Gen and I one Sunday decided to go for a walk through the centre, it was a very sad sight – quite depressing, hardly anyone about but at least everyone was following the rules even though no cases on the island.
Further restrictions were imposed where other than residents no one could come onto the islands (unless with permission i.e. a returning resident or essential business). Also all ferry and air travel services were further stopped (so many of our friends wishing to return to their boats were left stranded back home). Lots of stories how this impacted friends but that’s for another day. But where this impacted us, is that we have No.1 who is in France and we can’t get to her to move her either to the UK or elsewhere in Europe. Hmmm dilemma. Thankfully the marina manager in France let us off paying 2 months worth of fees due to the travel restrictions, a very kind gesture. Oh and by the way, here in Levkas, our winter contract rates were supposed to stop on 1 April but the marina continued with the winter rates up until the restrictions on pleasure craft being lifted, again a very kind gesture. (We still have no idea of what we’ll do about No.1 – we have quite a few options to consider but also need to see if there are any further lockdowns in the future).
As restrictions were slowly lifted various exercise classes, aerobics, stretch, knit and natter (complying with social distancing requirements) were taking place around the marina grounds. The mood was improving. People were starting to socialise on their boats or on the pontoon, respecting numbers allowed to congregate.
Once restaurants were open we went to support our locals haunts – it was great going to the Albanian bar. Once other retail shops e.g. chandlers reopened, all the money saved during lockdown was duly spent.

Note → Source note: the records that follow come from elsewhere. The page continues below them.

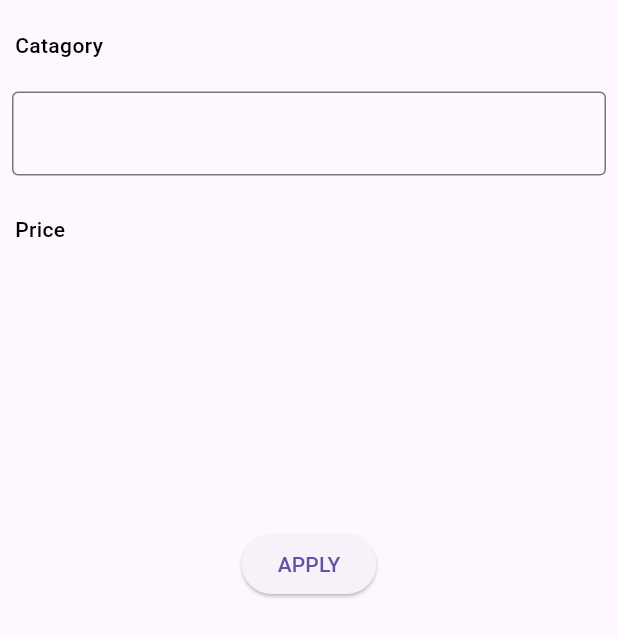
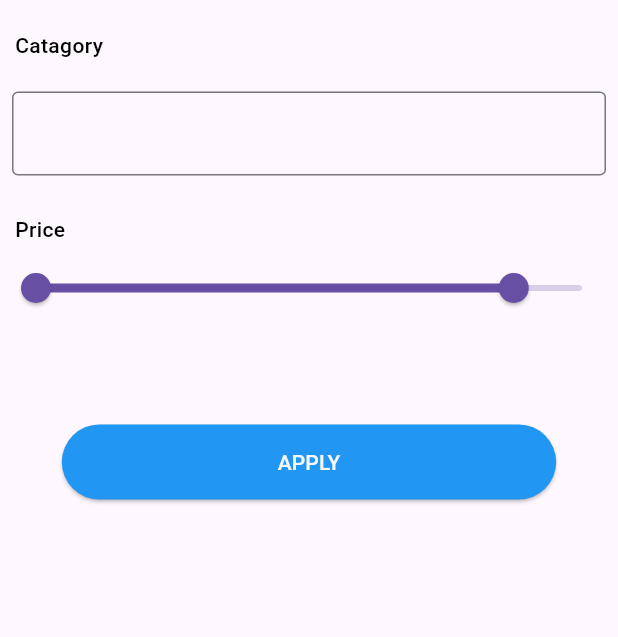
Before and after one commit to Yoheniy/2024-internship-mobile-tasks, a Flutter app: the BottmSheet widget shown alone on an empty page, opened directly, on a phone screen of 412 x 824 dp. Shown: the top 637 px of the screen. Run offline on Flutter 3.47's test engine with Material 3 defaults, Android fonts, the phone set to English and light mode, and no system bars.

Commit message:
"adding screenshoot"

```diff
--- a/mobile/Yohannes_Welel/task_6/lib/pages/search_page/Bottombox.dart
+++ b/mobile/Yohannes_Welel/task_6/lib/pages/search_page/Bottombox.dart
@@ -1,5 +1,6 @@
 import 'package:flutter/material.dart';
 import 'package:task6/common/inputfield.dart';
+import 'package:task6/pages/search_page/rangeslider.dart';
 import 'package:task6/pages/search_page/search.dart';
 
 class BottmSheet extends StatefulWidget {
@@ -52,18 +53,28 @@ class _BottmSheetState extends State<BottmSheet> {
               ),
             ],
           ),
-      //  Padding(
-      //           padding: const EdgeInsets.only(top:10.0,bottom: 5,left: 10),
-      //           child: SizedBox(
-      //              child:text2("Catagory", FontWeight.w500, 14),
-      //           ),
-      //         ),
-      const Spacer(flex: 2),
-      ElevatedButton(
-          child: const Text('APPLY'),
-          onPressed: (){
-            Navigator.pop(context);
-   } ,)
+
+          const rangeslider(),
+
+       const Spacer(flex: 1),
+   ElevatedButton(
+  style: ElevatedButton.styleFrom(
+    backgroundColor: Colors.blue, // Set the background color to blue
+    minimumSize: Size(MediaQuery.of(context).size.width * 0.8, 50), // Set the width to 80% of the screen width and a fixed height
+  ),
+  child: const Text(
+    'APPLY',
+    style: TextStyle(color: Color.fromARGB(255, 246, 247, 247)), // Text color
+  ),
+  onPressed: () {
+    Navigator.pop(context);
+  },
+
+),
+
+    const Spacer(flex: 1)
+
+
         ],
       ),
 
--- /dev/null
+++ b/mobile/Yohannes_Welel/task_6/lib/pages/search_page/rangeslider.dart
@@ -0,0 +1,34 @@
+import 'package:flutter/material.dart';
+
+class rangeslider extends StatefulWidget {
+  const rangeslider({super.key});
+
+  @override
+  State<rangeslider> createState() => _rangesliderState();
+}
+
+class _rangesliderState extends State<rangeslider> {
+  double start=10.0;
+  double end=80.0;
+  @override
+  Widget build(BuildContext context) {
+    return Column(
+		mainAxisAlignment: MainAxisAlignment.spaceEvenly,
+		children: [
+		RangeSlider(
+			values: RangeValues(start, end),
+			labels: RangeLabels(start.toString(), end.toString()),
+			onChanged: (value) {
+			setState(() {
+				start = value.start;
+				end = value.end;
+			});
+			},
+			min: 10.0,
+			max: 90.0,
+		),
+
+		],
+	);
+  }
+}
```
Also changed, not shown: ScreenShoot/photo_2024-08-01_14-58-33.jpg (added), ScreenShoot/photo_2024-08-01_14-58-41.jpg (added), ScreenShoot/photo_2024-08-01_14-58-49.jpg (added), ScreenShoot/photo_2024-08-01_14-59-02.jpg (added), ScreenShoot/photo_2024-08-01_14-59-06.jpg (added).
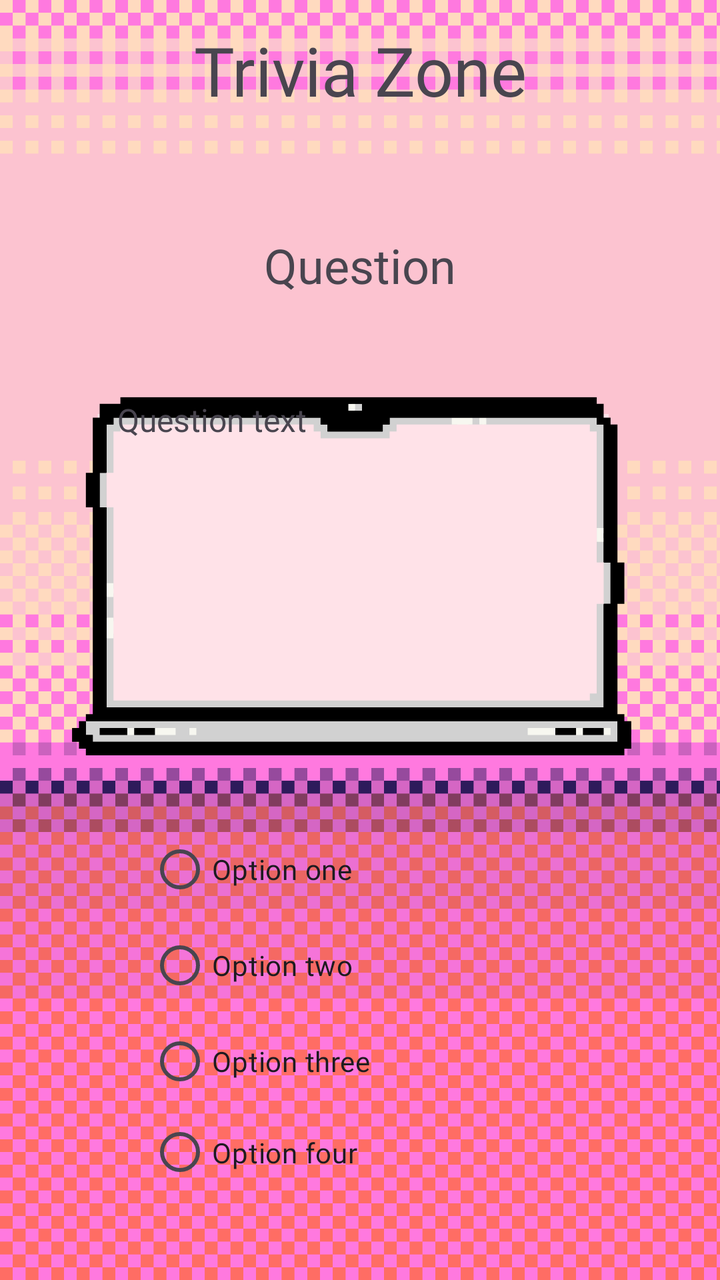
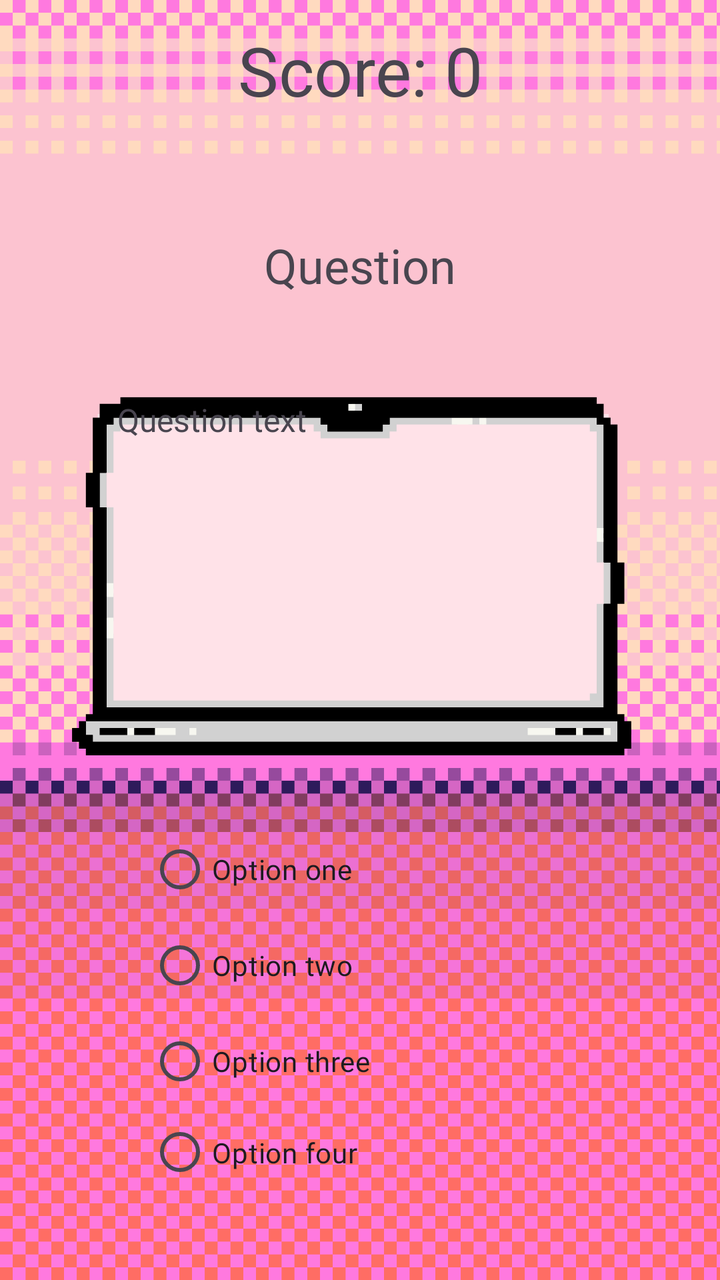

Compare the two renders of this Android layout. The source of the first and the diff that turns it into the second are given below.
<!-- AndroidManifest.xml: application theme Theme.Trivia -->
<!-- res/layout/activity_trivia_zone.xml -->
<?xml version="1.0" encoding="utf-8"?>
<androidx.constraintlayout.widget.ConstraintLayout xmlns:android="http://schemas.android.com/apk/res/android"
    xmlns:app="http://schemas.android.com/apk/res-auto"
    xmlns:tools="http://schemas.android.com/tools"
    android:id="@+id/main"
    android:layout_width="match_parent"
    android:layout_height="match_parent"
    tools:context=".TriviaZone"
    android:background="@drawable/game_background">

    <TextView
        android:id="@+id/tvTriviaZone"
        android:layout_width="wrap_content"
        android:layout_height="wrap_content"
        android:layout_marginStart="176dp"
        android:layout_marginTop="8dp"
        android:layout_marginEnd="176dp"
        android:layout_marginBottom="577dp"
        android:text="Trivia Zone"
        android:textAlignment="center"
        android:textSize="34sp"
        android:fontFamily="@font/pixelify_sans"
        app:layout_constraintBottom_toBottomOf="parent"
        app:layout_constraintEnd_toEndOf="parent"
        app:layout_constraintStart_toStartOf="parent"
        app:layout_constraintTop_toTopOf="parent"
        app:layout_constraintVertical_bias="0.44" />

    <TextView
        android:id="@+id/tvQuestionNum"
        android:layout_width="wrap_content"
        android:layout_height="wrap_content"
        android:layout_marginStart="32dp"
        android:layout_marginTop="32dp"
        android:layout_marginEnd="32dp"
        android:layout_marginBottom="24dp"
        android:text="Question"
        android:textSize="24sp"
        android:fontFamily="@font/pixelify_sans"
        app:layout_constraintBottom_toTopOf="@+id/tvQuestionText"
        app:layout_constraintEnd_toEndOf="parent"
        app:layout_constraintStart_toStartOf="parent"
        app:layout_constraintTop_toBottomOf="@+id/tvTriviaZone"
        app:layout_constraintVertical_bias="0.0" />

    <TextView
        android:id="@+id/tvQuestionText"
        android:layout_width="244dp"
        android:layout_height="118dp"
        android:layout_marginStart="66dp"
        android:layout_marginEnd="66dp"
        android:layout_marginBottom="60dp"
        android:text="Question text"
        android:textSize="16sp"
        android:fontFamily="@font/pixelify_sans"
        app:layout_constraintBottom_toTopOf="@+id/rgQuestionOptions"
        app:layout_constraintEnd_toEndOf="parent"
        app:layout_constraintHorizontal_bias="0.473"
        app:layout_constraintStart_toStartOf="parent"
        app:layout_constraintTop_toBottomOf="@+id/tvQuestionNum" />

    <RadioGroup
        android:id="@+id/rgQuestionOptions"
        android:layout_width="212dp"
        android:layout_height="187dp"
        android:layout_marginStart="32dp"
        android:layout_marginTop="7dp"
        android:layout_marginEnd="32dp"
        android:layout_marginBottom="16dp"
        app:layout_constraintBottom_toBottomOf="parent"
        app:layout_constraintEnd_toEndOf="parent"
        app:layout_constraintStart_toStartOf="parent"
        app:layout_constraintTop_toBottomOf="@+id/tvQuestionText">

        <RadioButton
            android:id="@+id/rbOptionOne"
            android:layout_width="match_parent"
            android:layout_height="wrap_content"
            android:text="Option one"
            android:textAlignment="viewStart"
            android:fontFamily="@font/pixelify_sans"/>

        <RadioButton
            android:id="@+id/rbOptionTwo"
            android:layout_width="match_parent"
            android:layout_height="wrap_content"
            android:text="Option two"
            android:fontFamily="@font/pixelify_sans"/>

        <RadioButton
            android:id="@+id/rbOptionThree"
            android:layout_width="match_parent"
            android:layout_height="wrap_content"
            android:text="Option three"
            android:fontFamily="@font/pixelify_sans"/>

        <RadioButton
            android:id="@+id/rbOptionFour"
            android:layout_width="match_parent"
            android:layout_height="wrap_content"
            android:text="Option four"
            android:fontFamily="@font/pixelify_sans"/>

    </RadioGroup>

</androidx.constraintlayout.widget.ConstraintLayout>
<!-- resources referenced by this layout -->
<resources>
  <!-- drawable game_background: png bitmap (drawable, 23188 bytes) -->
  <style name="Theme.Trivia" parent="Base.Theme.Trivia" />
  <style name="Base.Theme.Trivia" parent="Theme.Material3.DayNight.NoActionBar">
          
          
      </style>
</resources>

<!-- the commit's change to res/layout/activity_trivia_zone.xml (unified diff, before → after) -->
@@ -9,17 +9,17 @@
     android:background="@drawable/game_background">
 
     <TextView
-        android:id="@+id/tvTriviaZone"
+        android:id="@+id/tvScore"
         android:layout_width="wrap_content"
         android:layout_height="wrap_content"
         android:layout_marginStart="176dp"
         android:layout_marginTop="8dp"
         android:layout_marginEnd="176dp"
         android:layout_marginBottom="577dp"
-        android:text="Trivia Zone"
+        android:fontFamily="@font/pixelify_sans"
+        android:text="Score: 0"
         android:textAlignment="center"
         android:textSize="34sp"
-        android:fontFamily="@font/pixelify_sans"
         app:layout_constraintBottom_toBottomOf="parent"
         app:layout_constraintEnd_toEndOf="parent"
         app:layout_constraintStart_toStartOf="parent"
@@ -40,7 +40,7 @@
         app:layout_constraintBottom_toTopOf="@+id/tvQuestionText"
         app:layout_constraintEnd_toEndOf="parent"
         app:layout_constraintStart_toStartOf="parent"
-        app:layout_constraintTop_toBottomOf="@+id/tvTriviaZone"
+        app:layout_constraintTop_toBottomOf="@+id/tvScore"
         app:layout_constraintVertical_bias="0.0" />
 
     <TextView
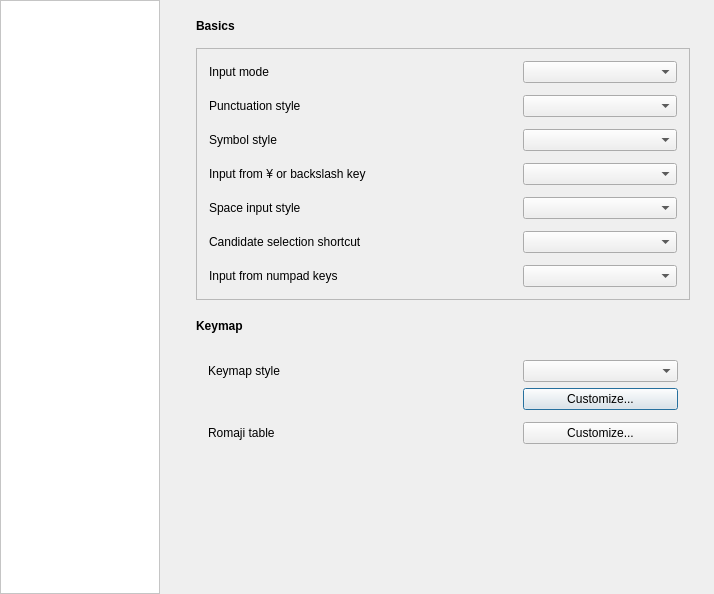
Above: src/gui/config_dialog/config_dialog.ui from yoshikiobata/mozc before the change. Below: the same form after it.
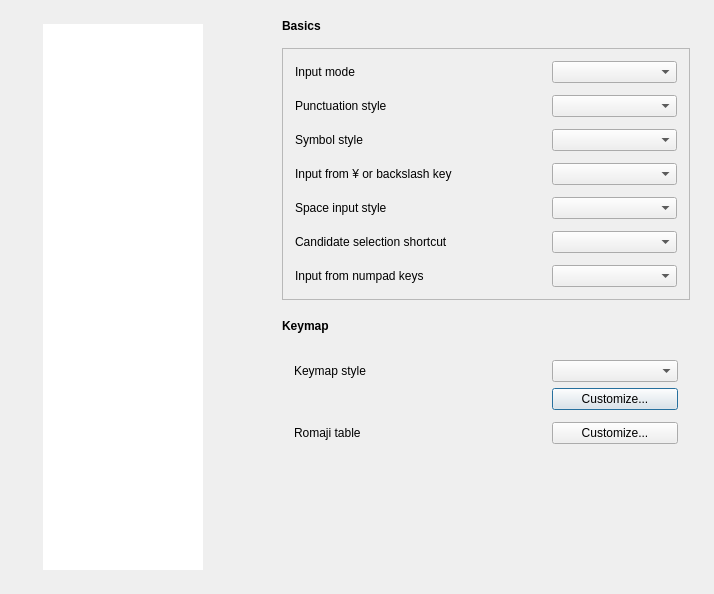
That is the form after the change. Custom widgets are drawn as their Qt base class.

The edit to the form file:
```diff
--- a/src/gui/config_dialog/config_dialog.ui
+++ b/src/gui/config_dialog/config_dialog.ui
@@ -84,10 +84,28 @@
         <number>0</number>
        </property>
    <item>
+    <widget class="QFrame" name="contentsListFrame">
+     <property name="sizePolicy">
+      <sizepolicy hsizetype="Preferred" vsizetype="Expanding">
+       <horstretch>0</horstretch>
+       <verstretch>0</verstretch>
+      </sizepolicy>
+     </property>
+     <layout class="QHBoxLayout" name="contentsListLayout">
+      <property name="leftMargin">
+       <number>0</number>
+      </property>
+      <property name="topMargin">
+       <number>24</number>
+      </property>
+      <property name="rightMargin">
+       <number>0</number>
+      </property>
+      <property name="bottomMargin">
+       <number>24</number>
+      </property>
+      <item>
     <widget class="QListWidget" name="contentsListWidget">
-  <property name="styleSheet">
-   <string>background-color: palette(light);</string>
-  </property>
      <property name="minimumSize">
       <size>
        <width>128</width>
@@ -100,6 +118,9 @@
        <height>16777215</height>
       </size>
      </property>
+        <property name="frameShape">
+         <enum>QFrame::Shape::NoFrame</enum>
+        </property>
      <property name="editTriggers">
       <set>QAbstractItemView::EditTrigger::NoEditTriggers</set>
      </property>
@@ -112,6 +133,9 @@
      <property name="uniformItemSizes">
       <bool>true</bool>
      </property>
+       </widget>
+      </item>
+     </layout>
     </widget>
    </item>
    <item>
```
Left out of the diff: 4 changed lines with no effect on the pictures. Lines whose indentation alone changed are shown as unchanged.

Then the best news came on May 25, my birthday, that pleasure craft are free to cruise around Greek waters from 1 June. Great news and oh s**t news – so many of us were so convinced that the restrictions would last until say July/Aug, so many of us delayed completing projects. Yikes – all hands on deck – need to prioritise.
On June 1 we checked out of Levkas marina and headed for Nidri/Vliho where we spent more or less 7 weeks getting No.2 ship shape for summer 2020. Gen completed some improvements / projects, some moved up in priority and I was on sewing projects (shades, pockets, various shaped holders). Never again will I make a dinghy cover / chap – other items were relatively straight forward in comparison. Rented a car for a few days to travel either to Levkas or Aktio to stock up on various technical /boatie bits and buy cheap diesel from the petrol stations – by doing it this way we saved more than 20c per litre and our tank takes 900 litres (although at this time is was still nearly half full). We had 4 gerry cans so 80 litres each trip.
We did spend some time relaxing in O.Varko which is one of our favourite anchorages around here. Went there 3 times to get in some swimming. Still got a list of projects to complete but some may have to wait until we are on the way and find suitable safe and secure anchorages